__WORK REQUEST__
The whole listing, apart from its images, should be restated word for word.

__PROVIDED RECORDS__
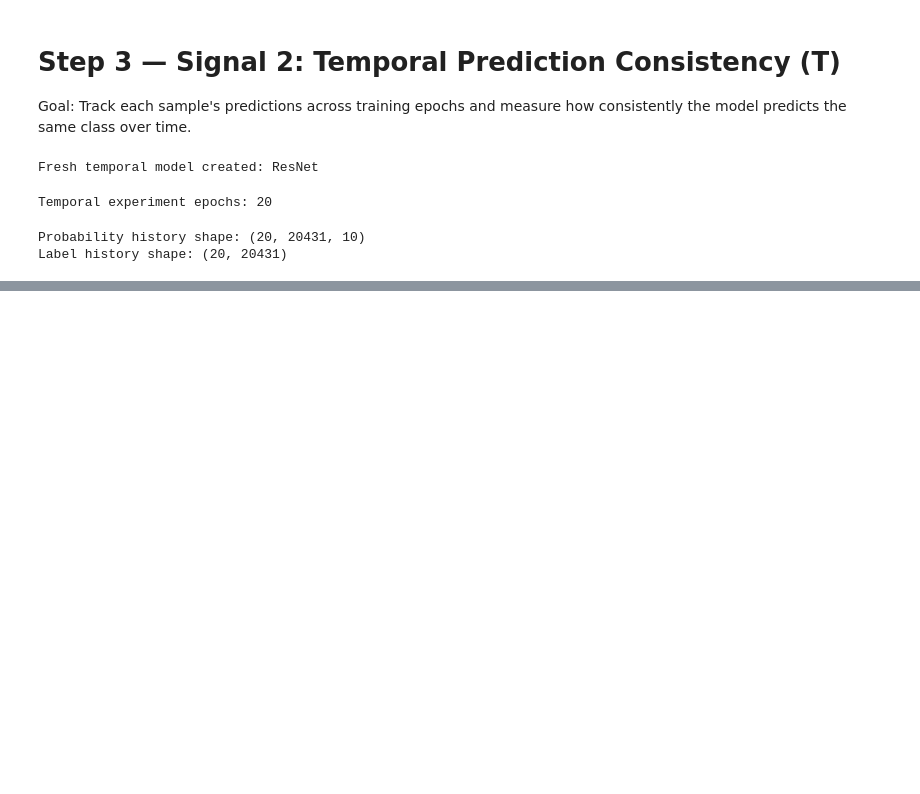
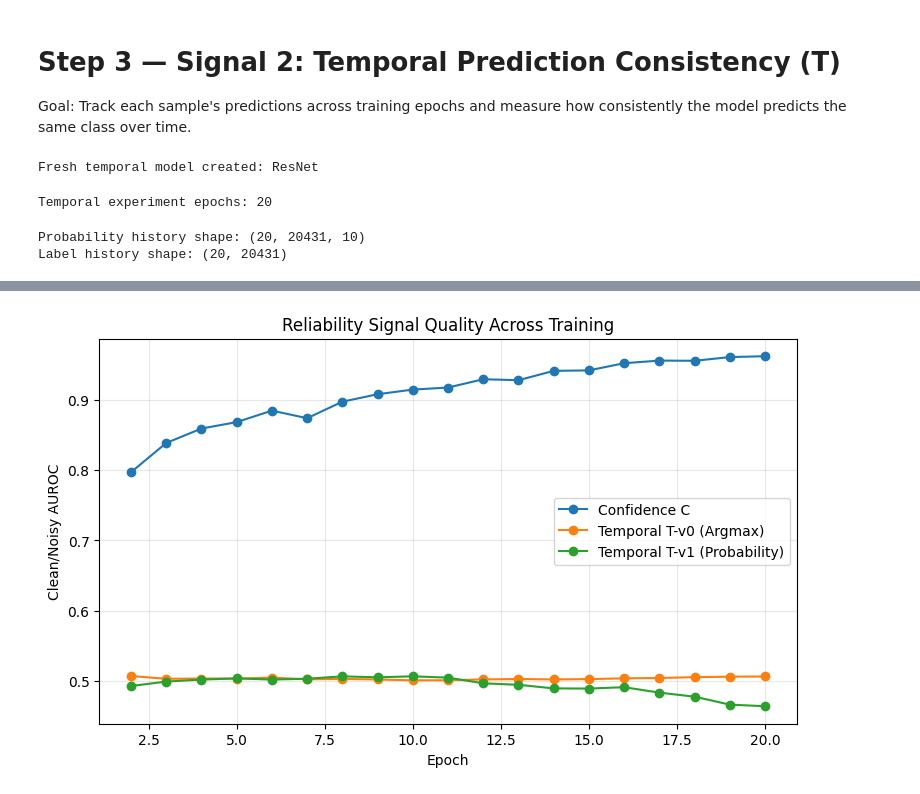
Before and after one commit to Thathsara-Devindi/SSTRE-LTNLL, a Jupyter notebook: LTNLL_Baseline.ipynb, the cells around one changed output, grey strips where cells are left out. Saved outputs shown, nothing was run; the diff lists cells and outputs as text; code cells hidden in the pictures; blank space fills up the shorter version.

```diff
--- a/LTNLL_Baseline.ipynb
+++ b/LTNLL_Baseline.ipynb
@@ -1263,0 +1493,35 @@ plt.show()
+# %%
+plt.figure(figsize=(9, 5))
+
+plt.plot(
+    signal_epoch_df["Epoch"],
+    signal_epoch_df["Confidence_C"],
+    marker="o",
+    label="Confidence C"
+)
+
+plt.plot(
+    signal_epoch_df["Epoch"],
+    signal_epoch_df["Temporal_T_v0"],
+    marker="o",
+    label="Temporal T-v0 (Argmax)"
+)
+
+plt.plot(
+    signal_epoch_df["Epoch"],
+    signal_epoch_df["Temporal_T_v1"],
+    marker="o",
+    label="Temporal T-v1 (Probability)"
+)
+
+plt.xlabel("Epoch")
+plt.ylabel("Clean/Noisy AUROC")
+plt.title(
+    "Reliability Signal Quality Across Training"
+)
+plt.legend()
+plt.grid(alpha=0.3)
+
+plt.show()
+# %% [output]
+[figure, added]
```
Also changed, not shown: parts of 31 cells of this notebook.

__TASK SOLUTION__
Before and after one commit to Thathsara-Devindi/SSTRE-LTNLL, a Jupyter notebook: LTNLL_Baseline.ipynb, the cells around one changed output, grey strips where cells are left out. Saved outputs shown, nothing was run; the diff lists cells and outputs as text; code cells hidden in the pictures; blank space fills up the shorter version.

```diff
--- a/LTNLL_Baseline.ipynb
+++ b/LTNLL_Baseline.ipynb
@@ -1263,0 +1493,35 @@ plt.show()
+# %%
+plt.figure(figsize=(9, 5))
+
+plt.plot(
+    signal_epoch_df["Epoch"],
+    signal_epoch_df["Confidence_C"],
+    marker="o",
+    label="Confidence C"
+)
+
+plt.plot(
+    signal_epoch_df["Epoch"],
+    signal_epoch_df["Temporal_T_v0"],
+    marker="o",
+    label="Temporal T-v0 (Argmax)"
+)
+
+plt.plot(
+    signal_epoch_df["Epoch"],
+    signal_epoch_df["Temporal_T_v1"],
+    marker="o",
+    label="Temporal T-v1 (Probability)"
+)
+
+plt.xlabel("Epoch")
+plt.ylabel("Clean/Noisy AUROC")
+plt.title(
+    "Reliability Signal Quality Across Training"
+)
+plt.legend()
+plt.grid(alpha=0.3)
+
+plt.show()
+# %% [output]
+[figure, added]
```
Also changed, not shown: parts of 31 cells of this notebook.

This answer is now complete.